In practice, the Oculus head-tracking system worked flawlessly and with surprising smoothness. I could look up, down and around at my environment with zero delay. The environment even stretched a good ways behind me, so that I felt truly immersed in my Templar's cockpit. Targeting missiles by turning my head felt natural and completely intuitive; in fact it was probably the easiest and most accurate targeting interface I've ever used in a video game. It made me wonder how long it would be before a system like this makes its debut in real life fighter aircraft.

The gameplay itself was straightforward: we were in a simple 3v3 dogfighting match, with Amarr fighters on one side and Minmatar fighters on the other, each fighter piloted by a member of the press who was participating in the demonstration. I found that engagement ranges were quite long. There was no way I was getting close enough - or flying my ship accurately enough - to begin to think about using the pulse lasers; it was missiles all the way. This meant that gameplay was restricted to maneuvering to keep an enemy in your sights, targeting missiles and avoiding them. It was fast and arcadey and not particularly deep, but one could easily imagine adding depth by adding weapon modules, balancing missile ranges, and giving the different fighter classes their own flavor.

As I played, I was on the lookout for symptoms of motion sickness, which has often plagued me when playing FPS games. Between the extremely high framerate (well over 60 FPS, according to Mr. Lander) and the perfect synchronization between my head movements and the changing field of view of the Oculus rig, I felt like I was really there in that cockpit, and there was no trace of nausea or vertigo.
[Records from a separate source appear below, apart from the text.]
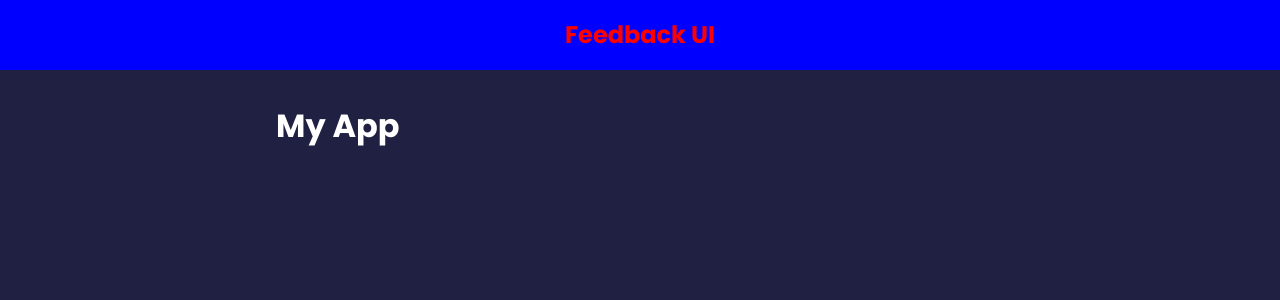
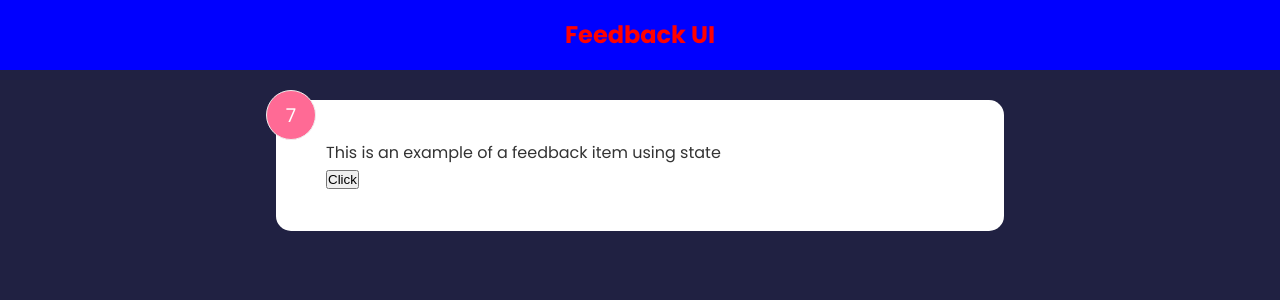
Before and after one commit to ranjan1992/FEEDBACK_UI_APP, a React (Create React App) app: page / in a window 1280 px wide. Shown: the top 300 px of the page. Built offline with nearby package versions, Linux system fonts and the light colour scheme.

Commit message:
State and useState in React

```diff
--- a/src/App.js
+++ b/src/App.js
@@ -1,3 +1,4 @@
+import FeedbackItem from './components/FeedbackItem';
 import Header from './components/Header';
 
 function App() {
@@ -6,7 +7,7 @@
       {' '}
       <Header />
       <div className="container">
-        <h1>My App</h1>
+        <FeedbackItem />
       </div>
     </>
   );
--- /dev/null
+++ b/src/components/FeedbackItem.jsx
@@ -0,0 +1,24 @@
+import React, { useState } from 'react';
+
+function FeedbackItem() {
+  const [rating, setRating] = useState(7);
+  const [text, setText] = useState(
+    'This is an example of a feedback item using state'
+  );
+
+  const handleClick = () => {
+    //setRating(4);
+    setRating((prev) => {
+      return prev + 1;
+    });
+  };
+  return (
+    <div className="card">
+      <div className="num-display">{rating}</div>
+      <div className="text-display">{text}</div>
+      <button onClick={handleClick}>Click</button>
+    </div>
+  );
+}
+
+export default FeedbackItem;
```
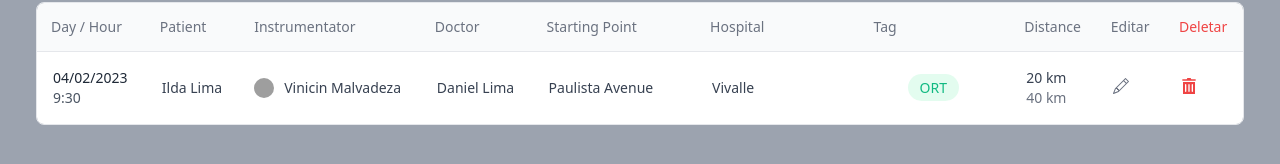
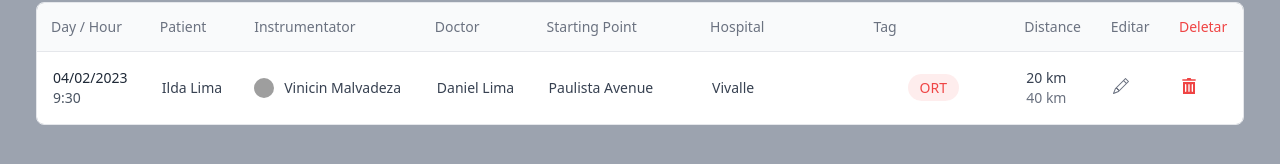
Before and after one commit to bolodissenoura/GQL-study-project, a Next.js app in the folder frontend/: page / in a window 1280 px wide. Shown: the part 156-320 px from the top of the page. Built offline with nearby package versions, Linux system fonts and the light colour scheme; grey boxes are pictures that could not be loaded.

Commit message:
feat: colors from tags

```diff
--- a/frontend/src/components/TableRow/tableRow.component.tsx
+++ b/frontend/src/components/TableRow/tableRow.component.tsx
@@ -63,7 +63,7 @@ export const TableRow = (props: SurgeryInterface) => {
           </p> */}
         </td>
         <td className="px-12 py-4 text-sm whitespace-nowrap">
-          <div className="inline px-3 py-1 text-sm font-normal rounded-full text-emerald-500 gap-x-2 bg-emerald-100/60 dark:bg-gray-800">
+          <div className="inline px-3 py-1 text-sm font-normal rounded-full text-red-500 gap-x-2 bg-red-100/60 dark:bg-gray-800">
             {props.typeTag}
           </div>
         </td>
--- a/frontend/src/fakeData.ts
+++ b/frontend/src/fakeData.ts
@@ -33,12 +33,12 @@ export const fakeDataTags: TagsInterface[] = [
   },
   {
     title: "ATM",
-    color: "green",
-    id: "elonmusk6820",
+    color: "blue",
+    id: "elonmusk68420",
   },
   {
     title: "REC",
-    color: "blue",
+    color: "yellow",
     id: "elonmusk67420",
   },
 ];
```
Another fun note about the Oculus rig: it projects things in stereoscopic 3D. The holographic controls in my cockpit were really holographic, and I had a strong sense of depth and space in my cockpit and with the objects outside of it. Overall, it's a really impressive piece of kit, and this was just with one of the developer models. The actual consumer device will have higher resolution.

I was getting the hang of it, now. I released the trigger and fired a new storm of missiles, annihilating another games journalist. As his Einherji exploded, the game paused and a message floated in space: The Amarr side had won, and I had scored 540 points. Amarr Victor, I thought ironically.

As I pulled off the Oculus eyephones and struggled a bit to get my bearings after experiencing the vivid virtual environment, I heard The Mittani, who turned out to have been my wingmate on the Amarrian side, as he proclaimed the demo to have been 'incredibly cool'. We caught up with Mr. Lander again after the demo, and pestered him with questions about whether CCP was thinking seriously about productizing this. He said that this was just a demonstration and that there is nothing planned at this time as the Oculus rig itself is still under development. I think he could see the spark of excitement in the two of us, however, as we had been openly skeptical before trying the demo; now we wanted to buy the thing and face off against our friends. 

If anything comes of this demonstration, it will be a long way off. The challenges are significant - the specialized hardware alone will present a barrier to entry for many players. But CCP has the beginnings of something that could be the hardcore PC-hugging EVE player's answer to DUST 514: an incredibly fun space dogfighting simulation in a smooth, well-integrated VR environment with a substantial player base that is familiar with the property. This might just give them an advantage in a new field of gaming.

[name_1]
Kesper North is a humble line member in GoonSwarm Federation. His passions in EVE are nullsec politics and solo PVP. He gladly accepts donations of Orthruses. Twitter: @KesperNorth